Ger Cunningham believes Dublin have no room for error against Galway

Hurling manager believes Allianz League semi-final defeat to Cork part of a learning curve

Ger Cunninghan believes his Dublin side will learn from losing the Allianz Hurling League semi-final  against Cork. Photo:  Cathal Noonan/Inpho

Ger Cunninghan believes his Dublin side will learn from losing the Allianz Hurling League semi-final against Cork. Photo: Cathal Noonan/Inpho

 

If every team is only as good as the last bit of their last game then Ger Cunningham might be worried. Otherwise he should be okay.

Because Dublin go into Sunday’s Leinster hurling quarter-final against Galway on the back of one of their best performances this year – before finishing with a little bit of their worst: that was the league semi-final against Cork, at Nowlan Park last month, when Dublin were up by 12 points after 20 minutes, nine at half-time, and perhaps most impressively, seven with 65 minutes on the clock.

And then they still lost by one.

That was largely down to Cork’s hurricane finish, made up of 1-5, including a late goal from substitute Paudie O’Sullivan. Dublin were also a little unlucky with a couple of calls on the new advantage rule, which possibly cost them the cushioning point that may have seen them home.

Yet for Cunningham, what happened against his native Cork that day was all perfectly valuable – the end experience every bit as important as the end result: “Like any game you lose, you would be disappointed,” says the Dublin manager. “We put ourselves in a position to win the game. We played really well for 50 minutes. The wind was quite strong (against Dublin) in the second half, and Cork were always going to come at us.

“We had nine or 10 chances, nine or 10 wides in the second half. Maybe if we had got them, maybe we would have stopped Cork’s momentum. So I think, again, it was our decision making. And that we didn’t get any advantage and a couple of points would have stopped Cork’s momentum.
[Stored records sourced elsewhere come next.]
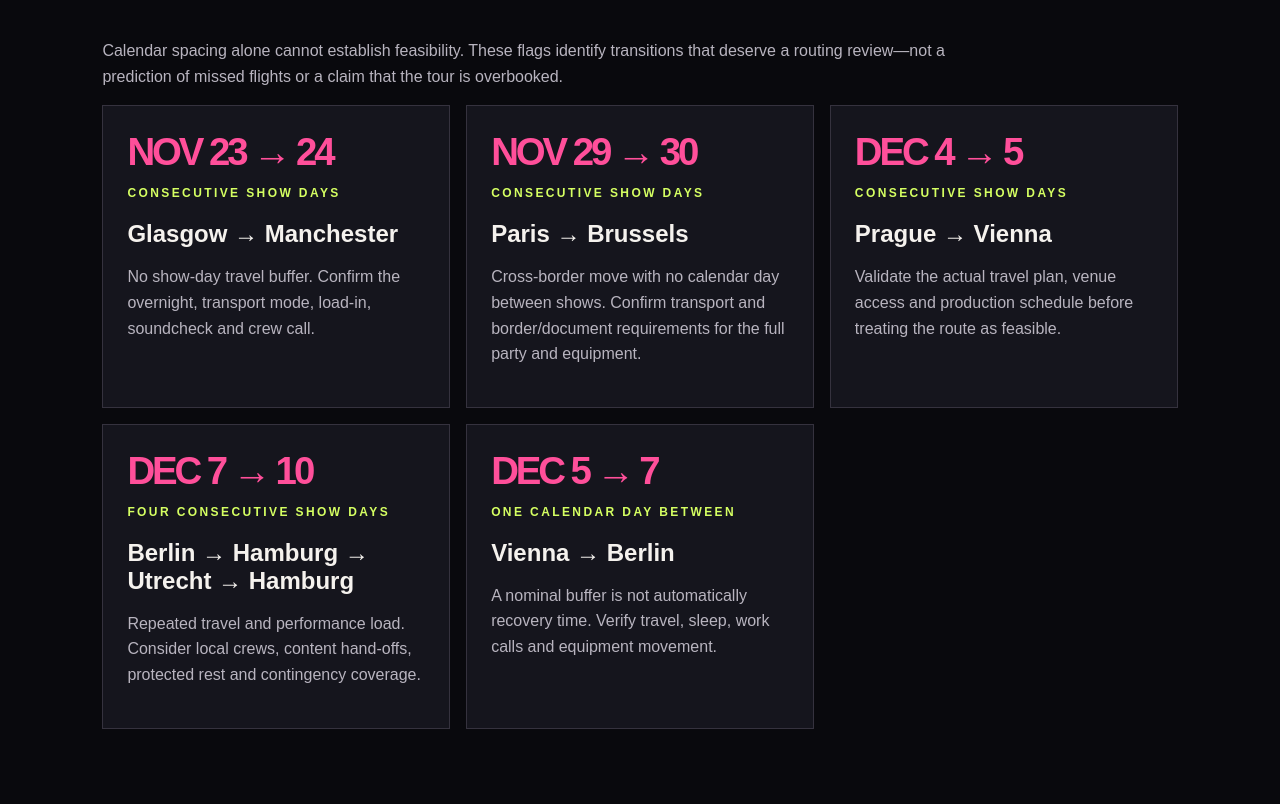
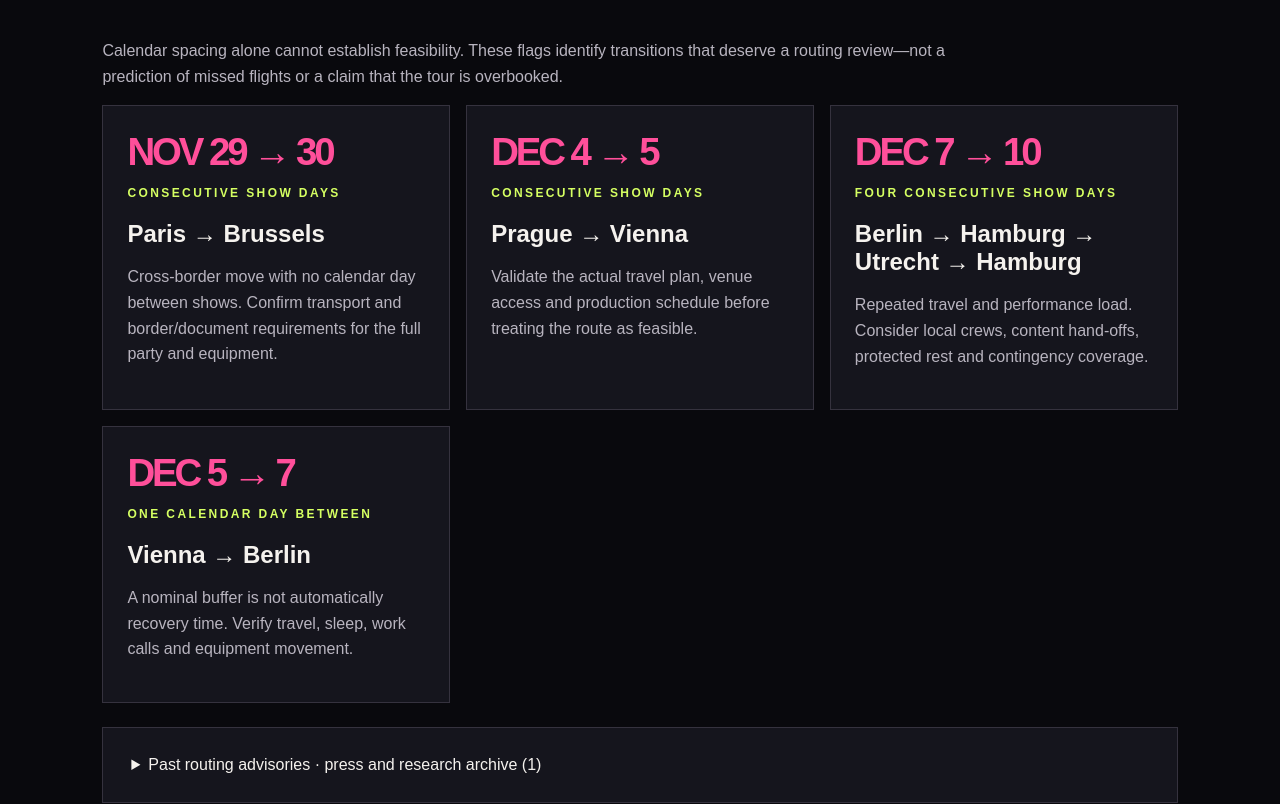
Before and after one commit to Loptr-Lab/pay-it-forward, a Next.js app: page /tour-resilience in a window 1280 px wide. Shown: the part 1535-2339 px from the top of the page. Built offline with nearby package versions, Linux system fonts and the light colour scheme.

Commit message:
Date routing flags and retain expired questions in collapsed archive

```diff
--- a/src/app/tour-resilience/page.tsx
+++ b/src/app/tour-resilience/page.tsx
@@ -1,5 +1,6 @@
 import Link from "next/link";
 import Breadcrumbs from "../components/Breadcrumbs";
+import RoutingReview from "./RoutingReview";
 import type { Metadata } from "next";
 
 export const metadata: Metadata = {
@@ -9,11 +10,11 @@ export const metadata: Metadata = {
 };
 
 const routePressure = [
-  { dates: "NOV 23 → 24", route: "Glasgow → Manchester", flag: "CONSECUTIVE SHOW DAYS", note: "No show-day travel buffer. Confirm the overnight, transport mode, load-in, soundcheck and crew call." },
-  { dates: "NOV 29 → 30", route: "Paris → Brussels", flag: "CONSECUTIVE SHOW DAYS", note: "Cross-border move with no calendar day between shows. Confirm transport and border/document requirements for the full party and equipment." },
-  { dates: "DEC 4 → 5", route: "Prague → Vienna", flag: "CONSECUTIVE SHOW DAYS", note: "Validate the actual travel plan, venue access and production schedule before treating the route as feasible." },
-  { dates: "DEC 7 → 10", route: "Berlin → Hamburg → Utrecht → Hamburg", flag: "FOUR CONSECUTIVE SHOW DAYS", note: "Repeated travel and performance load. Consider local crews, content hand-offs, protected rest and contingency coverage." },
-  { dates: "DEC 5 → 7", route: "Vienna → Berlin", flag: "ONE CALENDAR DAY BETWEEN", note: "A nominal buffer is not automatically recovery time. Verify travel, sleep, work calls and equipment movement." },
+  { endDate: "2026-11-24", dates: "NOV 23 → 24", route: "Glasgow → Manchester", flag: "CONSECUTIVE SHOW DAYS", note: "No show-day travel buffer. Confirm the overnight, transport mode, load-in, soundcheck and crew call." },
+  { endDate: "2026-11-30", dates: "NOV 29 → 30", route: "Paris → Brussels", flag: "CONSECUTIVE SHOW DAYS", note: "Cross-border move with no calendar day between shows. Confirm transport and border/document requirements for the full party and equipment." },
+  { endDate: "2026-12-05", dates: "DEC 4 → 5", route: "Prague → Vienna", flag: "CONSECUTIVE SHOW DAYS", note: "Validate the actual travel plan, venue access and production schedule before treating the route as feasible." },
+  { endDate: "2026-12-10", dates: "DEC 7 → 10", route: "Berlin → Hamburg → Utrecht → Hamburg", flag: "FOUR CONSECUTIVE SHOW DAYS", note: "Repeated travel and performance load. Consider local crews, content hand-offs, protected rest and contingency coverage." },
+  { endDate: "2026-12-07", dates: "DEC 5 → 7", route: "Vienna → Berlin", flag: "ONE CALENDAR DAY BETWEEN", note: "A nominal buffer is not automatically recovery time. Verify travel, sleep, work calls and equipment movement." },
 ];
 
 const steps = [
@@ -40,7 +41,7 @@ export default function TourResiliencePage() {
     <section className="route-stops"><p className="eyebrow">LONDON · SECRET TRIP</p><h2>THE WOLF&apos;S GAMBIT.</h2><p>Explore Deptford, darts, chess and a budgeted public transit route using the devices you already have.</p><Link className="button primary" href="/tour-resilience/london/">REVEAL THE LONDON PLAN B ↗</Link></section><section className="route-stops">
       <p className="eyebrow">ROUTING REVIEW · ADVISORY FLAGS</p><h2>WHERE THE SCHEDULE<br/>NEEDS A HUMAN CHECK.</h2>
       <p className="route-note">Calendar spacing alone cannot establish feasibility. These flags identify transitions that deserve a routing review—not a prediction of missed flights or a claim that the tour is overbooked.</p>
-      <div className="route-cards">{routePressure.map((item) => <article className="route-card" key={item.route}><span className="route-num">{item.dates}</span><p className="eyebrow">{item.flag}</p><h3>{item.route}</h3><p>{item.note}</p></article>)}</div>
+      <RoutingReview items={routePressure} />
     </section>
 
     <section className="route-stops">
```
“But it’s part of the learning curve, absolutely. I think for 50 minutes, we did play really good hurling, and for a lot of the game. But there is a lesson learned, that when we get into those situations, that we need to be closing them out.”

Sunday’s showdown in Croke Park certainly won’t allow much room for error, not against a Galway team now desperate to shake-off their ghost of inconsistency.

Cunningham admits it’s a big step up of what Dublin faced during the league, including in terms of his own role. There was always going to be that honeymoon period since the former Cork All-Ireland winning goalkeeper took over from Anthony Daly at the end of last season, yet this is his first Dublin game where the only merit or prize is in the end result.

“Okay, you’d like to win all the games,” says Cunningham, who was speaking in his role as an ambassador to the Bord Gais Energy under-21 championship. “The league was good for us. We got the chance to see some players, and for us to get to know them, so I think overall the league was very positive.

“But this is a new level, so we have to raise the bar to a new level. The league is the league, and you move on from it. These players would know Galway fairly well, from playing them over the last number of years, so I think they’re looking forward to it.

“But we’d be focusing more on ourselves, on our own point of view, than Galway. Galway have some serious hurlers, a bit like Dublin over the last few years, both teams have been inconsistent. So it’s a challenge for them to be consistent as well. It’s a 50-50 game on Sunday, without a shadow of a doubt. But if we can be consistent, and focus on ourselves, that’s as much as we can plan for.”

The problem with consistency, however, is that it can only be proven over time – and Dublin haven’t shown it for some time.

“I don’t think there’s any real one root cause,” says Cunningham. “The last management team, they had their way of preparing a team, were there for four or five years. Again, it’s just something that I felt we needed from ourselves, to be more consistent, rather than being up one day, and down the next like. Other than one half of the Cork game, I think we’ve been settling down a bit. But new challenges come now on Sunday.”

The Irish Times Logo
Commenting on The Irish Times has changed. To comment you must now be an Irish Times subscriber.
SUBSCRIBE
GO BACK
Error Image
The account details entered are not currently associated with an Irish Times subscription. Please subscribe to sign in to comment.
Comment Sign In

Forgot password?
The Irish Times Logo
Thank you
You should receive instructions for resetting your password. When you have reset your password, you can Sign In.
The Irish Times Logo
Please choose a screen name. This name will appear beside any comments you post. Your screen name should follow the standards set out in our community standards.
Screen Name Selection

Hello

Please choose a screen name. This name will appear beside any comments you post. Your screen name should follow the standards set out in our community standards.

The Irish Times Logo
Commenting on The Irish Times has changed. To comment you must now be an Irish Times subscriber.
SUBSCRIBE
Forgot Password
Please enter your email address so we can send you a link to reset your password.

Sign In

Your Comments
We reserve the right to remove any content at any time from this Community, including without limitation if it violates the Community Standards. We ask that you report content that you in good faith believe violates the above rules by clicking the Flag link next to the offending comment or by filling out this form. New comments are only accepted for 3 days from the date of publication.